Day two of Yello’s 2019 STRIVE talent acquisition conference kicked off with a keynote by Adam Godson, SVP of Global Technology Solutions at Cielo. As one of the world’s largest RPO companies, processing over 10 million candidates every year and filling over 150,000 roles, a well-oiled recruiting machine is paramount to Cielo’s success. Adam’s role is to implement technology solutions that increase efficiency and provide measurable results for Cielo’s recruiting team.

At STRIVE, he shared how to build a recruiting operations strategy that is measurable, maximizes ROI and improves the candidate experience.

What is recruiting operations?

Recruiting operations is a function that defines work processes, helps talent acquisition teams run more efficiently, and oversees logistics like interview scheduling, offer processing, and onboarding. In other words, recruitment operations maximizes an organization’s ability to hire quickly, reduce costs, and ensure resources are used effectively.

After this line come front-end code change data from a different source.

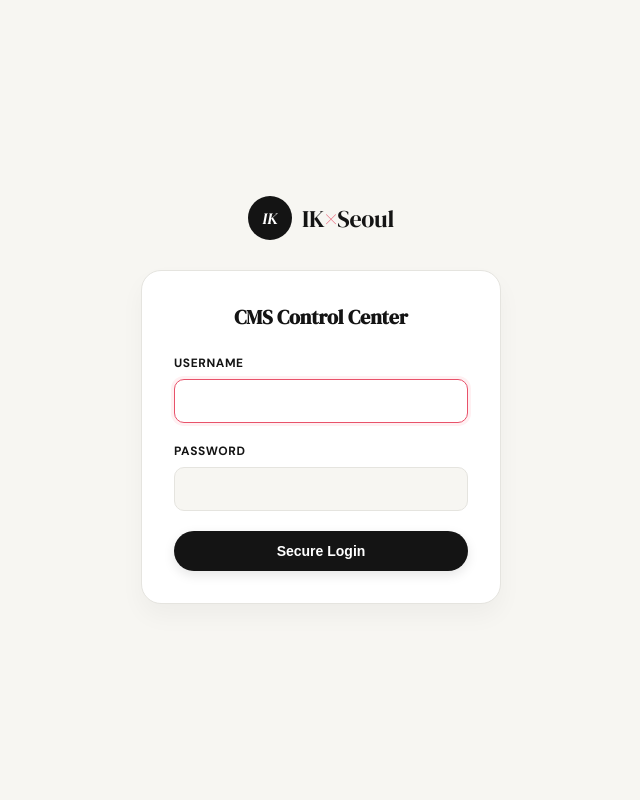
After one commit to iitamit/website, a Django app: page /dashboard/login/ in a window 1280 px wide. The commit adds this page. Shown: the whole page, without its empty margins (319-959 px from the left). Run offline with Django 5.2, Linux system fonts and the light colour scheme.

Commit message:
login works

```diff
--- a/dashboard/urls.py
+++ b/dashboard/urls.py
@@ -1,10 +1,13 @@
 from django.urls import path
+from django.contrib.auth import views as auth_views
 
 from . import views
 
 app_name = "dashboard"
 
 urlpatterns = [
+    path("login/", auth_views.LoginView.as_view(template_name="dashboard/login.html", next_page="dashboard:index", redirect_authenticated_user=True), name="login"),
+    path("logout/", auth_views.LogoutView.as_view(next_page="dashboard:login"), name="logout"),
     path("", views.index, name="index"),
     path("settings/", views.save_settings, name="save_settings"),
     path("stories/add/", views.add_story, name="add_story"),
--- a/ik_seoul/settings.py
+++ b/ik_seoul/settings.py
@@ -147,3 +147,6 @@ STATICFILES_DIRS = [
 # https://docs.djangoproject.com/en/5.2/ref/settings/#default-auto-field
 
 DEFAULT_AUTO_FIELD = "django.db.models.BigAutoField"
+
+LOGIN_URL = "dashboard:login"
+LOGIN_REDIRECT_URL = "dashboard:index"
--- a/templates/dashboard/index.html
+++ b/templates/dashboard/index.html
@@ -153,7 +153,11 @@ textarea.form-control{resize:vertical;min-height:90px;}
   <header class="top-bar">
     <div class="page-title">Control Panel &mdash; <span id="current-panel-title">Overview</span></div>
     <div class="top-actions">
-      <a class="btn-view-site" href="http://localhost:8000/" target="_blank">Preview Live Site</a>
+      <form action="{% url 'dashboard:logout' %}" method="post" style="display:inline;">
+        {% csrf_token %}
+        <button type="submit" class="btn-view-site" style="color: var(--rose); border-color: var(--rose-soft); margin-right: 8px; background: transparent;">Logout</button>
+      </form>
+      <a class="btn-view-site" href="/" target="_blank">Preview Live Site</a>
       <button class="btn-publish" type="button" onclick="publishActivePanel()">Publish Changes</button>
     </div>
   </header>
--- /dev/null
+++ b/templates/dashboard/login.html
@@ -0,0 +1,81 @@
+<!DOCTYPE html>
+<html lang="en">
+<head>
+<meta charset="UTF-8"/>
+<meta name="viewport" content="width=device-width,initial-scale=1.0"/>
+<title>IK×Seoul — Admin Login</title>
+<link href="https://fonts.googleapis.com/css2?family=DM+Serif+Display:ital@0;1&family=DM+Sans:opsz,wght@9..40,300;9..40,400;9..40,500;9..40,600;9..40,700&display=swap" rel="stylesheet"/>
+<style>
+*,*::before,*::after{box-sizing:border-box;margin:0;padding:0;}
+:root{
+  --white:#ffffff; --off:#F7F6F2; --ink:#141414; --muted:#6B6B6B;
+  --border:#E5E4DF; --rose:#E8526A; --rose-soft:#FFF0F2; --rose-mid:#F4C5CD;
+  --rose-dark:#B5284A;
+}
+body{
+  font-family:'DM Sans',sans-serif;
+  background:var(--off);
+  color:var(--ink);
+  display:flex;
+  min-height:100vh;
+  align-items:center;
+  justify-content:center;
+}
+.login-container{
+  width:100%;
+  max-width:400px;
+  padding:20px;
+}
+.dash-brand{display:flex;align-items:center;justify-content:center;gap:10px;text-decoration:none;margin-bottom:30px;}
+.dash-logo-mark{width:44px;height:44px;background:var(--ink);border-radius:50%;display:flex;align-items:center;justify-content:center;}
+.dash-logo-mark span{font-family:'DM Serif Display',serif;font-style:italic;font-size:16px;color:var(--white);}
+.dash-logo-text{font-family:'DM Serif Display',serif;font-size:24px;color:var(--ink);letter-spacing:-.01em;}
+.dash-logo-text b{color:var(--rose);font-weight:400;}
+
+.form-card{background:var(--white);border:1px solid var(--border);border-radius:20px;padding:32px;box-shadow:0 12px 24px rgba(0,0,0,0.04);}
+.card-header{text-align:center;margin-bottom:24px;}
+.card-title{font-family:'DM Serif Display',serif;font-size:20px;font-weight:600;}
+
+.form-group{margin-bottom:20px;}
+.form-group label{display:block;font-size:12px;font-weight:700;text-transform:uppercase;letter-spacing:.05em;color:var(--ink);margin-bottom:8px;}
+.form-control{width:100%;background:var(--off);border:1px solid var(--border);border-radius:10px;padding:12px 16px;font-family:'DM Sans',sans-serif;font-size:14px;color:var(--ink);outline:none;transition:all .2s;}
+.form-control:focus{border-color:var(--rose);background:var(--white);box-shadow:0 0 0 3px var(--rose-soft);}
+
+.btn-publish{width:100%;background:var(--ink);color:var(--white);border:none;padding:12px;border-radius:100px;font-size:14px;font-weight:600;cursor:pointer;box-shadow:0 4px 12px rgba(0,0,0,0.1);transition:background .2s;}
+.btn-publish:hover{background:var(--rose);}
+.error-msg{color:var(--rose);font-size:13px;text-align:center;margin-bottom:16px;font-weight:500;}
+</style>
+</head>
+<body>
+
+<div class="login-container">
+  <a class="dash-brand" href="/">
+    <div class="dash-logo-mark"><span>IK</span></div>
+    <span class="dash-logo-text">IK<b>×</b>Seoul</span>
+  </a>
+
+  <div class="form-card">
+    <div class="card-header"><span class="card-title">CMS Control Center</span></div>
+
+    {% if form.errors %}
+      <div class="error-msg">Your username and password didn't match. Please try again.</div>
+    {% endif %}
+
+    <form method="post" action="{% url 'dashboard:login' %}">
+      {% csrf_token %}
+      <div class="form-group">
+        <label>Username</label>
+        <input type="text" name="username" class="form-control" required autofocus autocomplete="username" />
+      </div>
+      <div class="form-group">
+        <label>Password</label>
+        <input type="password" name="password" class="form-control" required autocomplete="current-password" />
+      </div>
+      <input type="hidden" name="next" value="{{ next|default:'' }}" />
+      <button class="btn-publish" type="submit">Secure Login</button>
+    </form>
+  </div>
+</div>
+
+</body>
+</html>
```
Also changed, not shown: dashboard/views.py (+9 -0 lines).
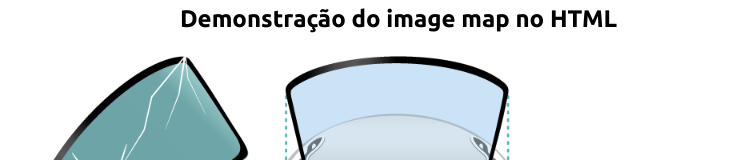
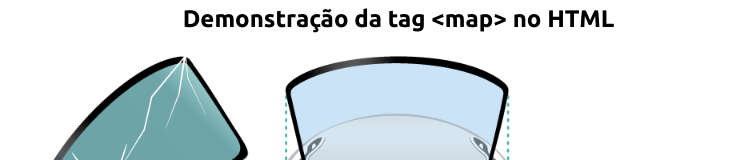
Before and after one commit to JoaoRoccella/image-map, a plain HTML site: page index.html in a window 1280 px wide. Shown: the top 160 px of the page, without its empty margins (244-998 px from the left). Drawn offline with Linux system fonts and the light colour scheme.

Commit message:
fix: título

```diff
--- a/index.html
+++ b/index.html
@@ -13,7 +13,7 @@
 
 <body>
     <header>
-        <h1>Demonstração do image map no HTML</h1>
+        <h1>Demonstração da tag &lt;map&gt; no HTML</h1>
     </header>
 
     <div id="overlay" class="oculto"></div>
```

“People think they’re hiring Cielo to find better candidates. And while we will help you do that, what most people don’t know is that they’re actually investing in a more efficient process to source, engage and hire the right talent.”

And while recruiting operations is just as important to a successful talent acquisition team as sourcing, candidate engagement or employer branding, it often gets lost in the shuffle because recruiters don’t  properly demonstrate return on investment to the rest of the organization.

Why measure your recruiting operations ROI?

Tracking your recruiting operations ROI not only provides measurable milestones for your team’s work, but it also helps you:

  • Identify areas of improvement
  • Decide where to focus your recruiting efforts
  • Use company resources more efficiently
  • Prove the value of your efforts to leadership
  • Build stronger business cases for new recruiting solutions that will drive efficiency

“Talent acquisition is quite literally our business. Anytime we’re not operationally excellent — we forget to call a candidate back, we let somebody fall out — that’s money that’s gone.”

Methods for measuring recruiting operations ROI

There are a few key metrics that are important to keep an eye on when measuring your recruiting operations efforts.

Direct labor savings for recruiting team

A strong recruiting operations team identifies areas where increased efficiency could drive cost savings for the company.

Interview scheduling is one of the most time-consuming and costly steps in the hiring process, and for Adam’s team, it was racking up about $188,000 per month in labor costs. By implementing interview scheduling software, Cielo reduced time-to-fill by 1.7 days, which amounted to about $80,000 in savings per month.

Measure your subcycle time ribbon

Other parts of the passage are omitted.